(Before-and-after page screenshots)
----------
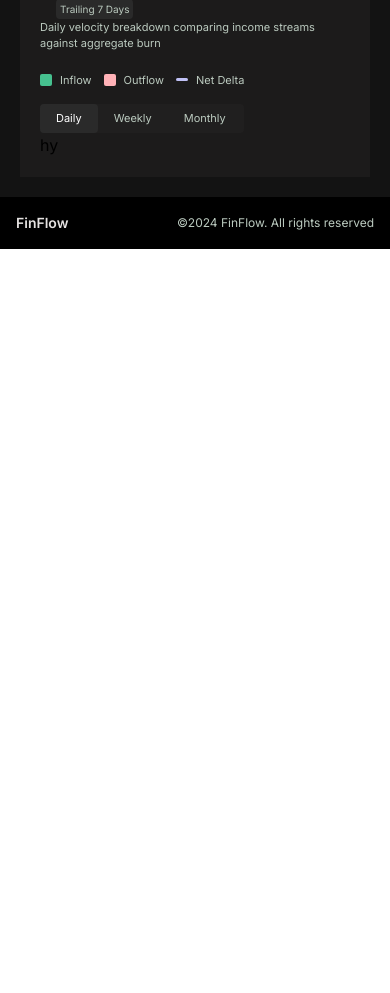
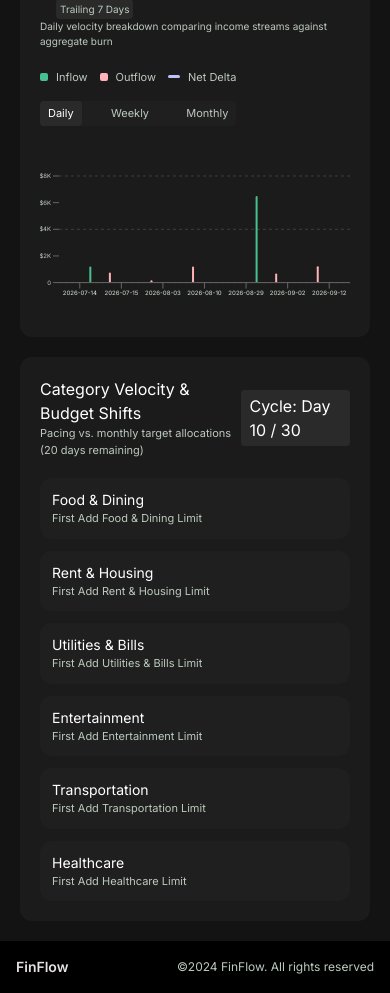
Before and after one commit to HarisHaseeb934/Expense-Tracker-React, a React (Vite) app: page /analytics in a window 390 px wide. Shown: the part 991-1984 px from the top of the page. Before the commit the page ends 1240 px from the top, so only its background shows below. Built offline with nearby package versions, Linux system fonts and the light colour scheme.

Commit message:
Final Card

```diff
--- a/src/Components/Analytics/AnalyticsCharts.jsx
+++ b/src/Components/Analytics/AnalyticsCharts.jsx
@@ -64,8 +64,6 @@ const AnalyticsCharts = ({ transaction = [] }) => {
     const date = new Date(dateInput);
     const dayOfWeek = date.getDay();
     date.setDate(date.getDate() - dayOfWeek);
-    // `${dateArray[2]}-${dateArray[1]}-${dateArray[3]}`
-    // let dateArray = date.toString().split(" ")
     return date.toLocaleString().split(",").at(0);
   }
 
@@ -73,25 +71,24 @@ const AnalyticsCharts = ({ transaction = [] }) => {
     const date = new Date(dateInput);
     let month = date.toDateString().split(" ").at(1);
     let year = date.toDateString().split(" ").at(3);
-    // `${year}-${month}`
     return `${year}-${month}`;
   }
 
-  let chartData = [];
+  let newChart = [];
 
   if (btn.value === "Daily") {
-    chartData = handleChart(transaction, (dateStr) => dateStr);
+    let chartData = handleChart(transaction, (dateStr) => dateStr);
+    newChart = chartData.slice(-7)
   } else if (btn.value === "Weekly") {
-    chartData = handleChart(transaction, getPreviousSunday);
+    let chartData = handleChart(transaction, getPreviousSunday);
+    newChart = chartData.slice(-4)
   } else {
-    chartData = handleChart(transaction, getMonths);
+    let chartData = handleChart(transaction, getMonths);
+    newChart = chartData.slice(-6)
   }
 
-  console.log(btn.value);
-  console.log(chartData);
-
   return (
-    <div className="bg-[#1c1b1b] p-5">
+    <div className="bg-[#1c1b1b] p-5 rounded-md">
       <div className="flex md:items-center justify-between items-start md:flex-row flex-col gap-5">
         <div>
           <h2 className="text-white font-bold text-md sm:text-lg md:text-xl lg:text-xl">
@@ -100,7 +97,7 @@ const AnalyticsCharts = ({ transaction = [] }) => {
               Trailing {btn.trailing}
             </span>
           </h2>
-          <p className="text-on-surface-variant text-[11px] md:text-xs lg:text-sm">
+          <p className="text-on-surface-variant text-[10px] md:text-xs lg:text-sm">
             {btn.value} velocity breakdown comparing income streams against
             aggregate burn
           </p>
@@ -108,11 +105,11 @@ const AnalyticsCharts = ({ transaction = [] }) => {
         <div className="flex gap-4 flex-col lg:flex-row">
           <div className="flex items-center gap-3 text-[11px] md:text-xs lg:text-sm">
             <div className="flex items-center gap-2">
-              <div className="size-3 bg-[#46c18f] rounded-xs"></div>
+              <div className="size-2 md:size-3 bg-[#46c18f] rounded-xs"></div>
               <div className="text-on-surface-variant">Inflow</div>
             </div>
             <div className="flex items-center gap-2">
-              <div className="size-3 bg-[#ffb2b7] rounded-xs"></div>
+              <div className="size-2 md:size-3 bg-[#ffb2b7] rounded-xs"></div>
               <div className="text-on-surface-variant">Outflow</div>
             </div>
             <div className="flex items-center gap-2">
@@ -120,7 +117,7 @@ const AnalyticsCharts = ({ transaction = [] }) => {
               <div className="text-on-surface-variant">Net Delta</div>
             </div>
           </div>
-          <div className="bg-[#201f1f] text-shadow-on-surface-variant flex rounded-sm text-[11px] md:text-xs lg:text-sm">
+          <div className="bg-[#201f1f] text-shadow-on-surface-variant flex justify-between rounded-sm text-[11px] md:text-xs lg:text-sm">
             {BTN.map((curbtn) => (
               <button
                 key={curbtn.id}
@@ -128,7 +125,7 @@ const AnalyticsCharts = ({ transaction = [] }) => {
                   curbtn.id === btn.id
                     ? "bg-surface-container-high text-white"
                     : ""
-                } rounded-sm px-4 py-1.5 transition-colors text-on-surface-variant`}
+                } rounded-sm md:px-4 md:py-1.5 px-2 py-1 transition-colors text-on-surface-variant`}
                 onClick={() => setBtn(curbtn)}
               >
                 {curbtn.value}
@@ -138,7 +135,7 @@ const AnalyticsCharts = ({ transaction = [] }) => {
         </div>
       </div>
 
-      <CashFlowChart data={chartData} />
+      <CashFlowChart data={newChart} />
     </div>
   );
 };
--- a/src/Components/Analytics/CashFlowChart.jsx
+++ b/src/Components/Analytics/CashFlowChart.jsx
@@ -1,9 +1,71 @@
-import { HiH1 } from "react-icons/hi2";
-import { BarChart, Bar, Line, XAxis, YAxis, Tooltip, ResponsiveContainer } from "recharts";
+import { useEffect, useState } from "react";
+import {
+  BarChart,
+  Bar,
+  XAxis,
+  YAxis,
+  CartesianGrid,
+  Tooltip,
+  ResponsiveContainer,
+} from "recharts";
 
 const CashFlowChart = ({ data }) => {
-    return( <h1>hy</h1>)
-}
+  const [width, setInnerWidth] = useState(window.innerWidth);
+  useEffect(() => {
+    let handleWidth = () => {
+      setInnerWidth((prev) => window.innerWidth);
+    };
+    window.addEventListener("resize", handleWidth);
+    return () => {
+      window.removeEventListener("resize", handleWidth);
+    };
+  }, []);
 
+  console.log(width);
+  console.log(data);
+  return (
+    <ResponsiveContainer width="100%" aspect={1.618} maxHeight={500}>
+      <BarChart
+        barGap={20}
+        barCategoryGap="20%"
+        responsive
+        data={data}
+        margin={{
+          top: 50,
+          right: 0,
+          left: 0,
+          bottom: 5,
+        }}
+      >
+        <CartesianGrid
+          vertical={false}
+          strokeDasharray="3 3"
+          className=" text-on-surface-variant opacity-20"
+        />
+        <XAxis
+          dataKey="label"
+          tick={{
+            fill: "#bbcabf",
+            fontSize: width < 500 ? 6 : 12,
+            fontWeight: 500,
+          }}
+        />
+        <YAxis
+          width="auto"
+          axisLine={false}
+          tick={{ fill: "#bbcabf", fontSize: width < 500 ? 6 : 12, }}
+          tickFormatter={(value) =>
+            value.toString().length >= 3
+              ? `$${value.toString().slice(0, 1)}K`
+              : value
+          }
+        />
+        <Tooltip />
+        <Bar dataKey="outflow" radius={[10, 10, 0, 0]} fill="#ffb2b7" />
+        <Bar dataKey="inflow" radius={[10, 10, 0, 0]} fill="#46c18f" />
+      </BarChart>
+    </ResponsiveContainer>
+  );
+};
 
-export default CashFlowChart
+export default CashFlowChart;
--- /dev/null
+++ b/src/Components/Analytics/Velocity.jsx
@@ -0,0 +1,74 @@
+import { useContext } from "react";
+import VelocityCard from "./VelocityCard";
+import { InitialContext } from "../../Custom Hooks/InitialBalance";
+
+const Velocity = () => {
+  const {
+    balance,
+    utilitiesBillLimit,
+    transportationLimit,
+    foodDiningLimit,
+    otherExpenseLimit,
+    entertainment,
+  } = useContext(InitialContext);
+  const { transaction = [] } = balance;
+
+  const reName = {
+    Entertainment: [entertainment, "MdFastfood"],
+    "Food & Dining": [foodDiningLimit, "MdFastfood"],
+    Healthcare: [otherExpenseLimit,  "MdFastfood"],
+    "Rent & Housing": [otherExpenseLimit,  "MdFastfood"],
+    Transportation: [transportationLimit,  "MdFastfood"],
+    "Utilities & Bills": [utilitiesBillLimit, "MdFastfood"],
+  };
+
+  console.log("Utilities " + otherExpenseLimit);
+  const velocity = transaction.reduce((acc, tra) => {
+    if (tra.type === "expense") {
+      if (!acc[tra.category]) {
+        acc[tra.category] = [];
+      }
+      acc[tra.category].push(tra);
+    }
+    return acc;
+  }, {});
+
+  const calculateDays = () => {
+    const now = new Date();
+    const daysThisMonth = new Date(
+      now.getFullYear(),
+      now.getMonth() + 1,
+      0,
+    ).getDate();
+    const remaining = daysThisMonth - now.getDate()
+    return {remaining, cycle:`${now.getDate()} / ${daysThisMonth}`}
+  };
+  calculateDays();
+  return (
+    <div className="bg-surface-container-low p-5 rounded-md flex flex-col gap-5 mt-5 w-full">
+      <div className="flex items-center justify-between">
+        <div>
+          <h1 className="text-white">Category Velocity & Budget Shifts</h1>
+          <p className="text-on-surface-variant text-[11px] md:text-xs">
+            Pacing vs. monthly target allocations ({calculateDays().remaining} days remaining)
+          </p>
+        </div>
+        <div className="text-white md:text-xs bg-surface-container-high px-2 py-1 rounded-sm">
+          Cycle: Day {calculateDays().cycle}
+        </div>
+      </div>
+      <div className="flex flex-col gap-3">
+        {Object.keys(velocity).map((key) => {
+          const spent = velocity[key].reduce((acc, tra) => {
+            acc += Number(tra.amount);
+            return acc;
+          }, 0);
+          console.log(velocity[key].at(0).text)
+          return <VelocityCard title={key} limit={reName[key].at(0)} spent={spent} Icon={reName[key].at(1)} text={"textgreen-500"}/>;
+        })}
+      </div>
+    </div>
+  );
+};
+
+export default Velocity;
--- /dev/null
+++ b/src/Components/Analytics/VelocityCard.jsx
@@ -0,0 +1,30 @@
+import { MdFastfood } from "react-icons/md";
+
+const VelocityCard = ({ title, limit, spent, Icon, text }) => {
+  return (
+    <div className="p-3 bg-[#201f1f] rounded-md">
+      <div>
+        <div><Icon className={text} /></div>
+        <div>
+          <h1 className="text-white text-sm">{title}</h1>
+          {limit ? (
+            <p className="text-on-surface-variant text-[11px] md:text-xs">
+              {spent} spent of {limit} budget
+            </p>
+          ) : <p className="text-on-surface-variant text-[11px] md:text-xs">First Add {title} Limit</p>}
+        </div>
+      </div>
+      {limit && (
+        <div className="relative">
+          <div className="bg-[#353534] rounded-md w-full h-[5px] md:h-[7px]"></div>
+          <div
+            className="absolute bg-red-500 top-0 rounded-md w-full h-[5px] md:h-[7px] whitespace-nowrap"
+            style={{ width: limit / spent + "%" }}
+          ></div>
+        </div>
+      )}
+    </div>
+  );
+};
+
+export default VelocityCard;
--- a/src/Pages/Analytics.jsx
+++ b/src/Pages/Analytics.jsx
@@ -7,6 +7,7 @@ import AnalyticsCharts from "../Components/Analytics/AnalyticsCharts";
 import { AiOutlineRise } from "react-icons/ai";
 import { RiCashLine } from "react-icons/ri";
 import { InitialContext } from "../Custom Hooks/InitialBalance";
+import Velocity from "../Components/Analytics/Velocity";
 
 function getDate(date) {
   const daten = String(date.getDate()).padStart(2, "0");
@@ -44,7 +45,9 @@ const Analytics = () => {
     days: 30,
   });
 
-  const { balance } = useContext(InitialContext);
+  const {
+    balance,
+  } = useContext(InitialContext);
   const { transaction = [] } = balance;
 
   const { income, expense } = transaction.reduce(
@@ -132,8 +135,6 @@ const Analytics = () => {
 
     return currentBalance + dailyNetRate * remainingDays;
   };
-
-  // let savingRate = savingRates() - 30
 
   return (
     <section className="w-full p-5">
@@ -236,7 +237,10 @@ const Analytics = () => {
         </CashFlowCard>
       </div>
 
-      <AnalyticsCharts transaction = {transaction}/>
+      <AnalyticsCharts transaction={transaction} />
+      <div className="flex md:flex-row flex-col">
+        <Velocity />
+      </div>
     </section>
   );
 };
```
----------
**TASK STATEMENT:** Write out every line from the data above that includes "reduce".

**ANSWER TO THIS TASK:**
+  const velocity = transaction.reduce((acc, tra) => {
+          const spent = velocity[key].reduce((acc, tra) => {
   const { income, expense } = transaction.reduce(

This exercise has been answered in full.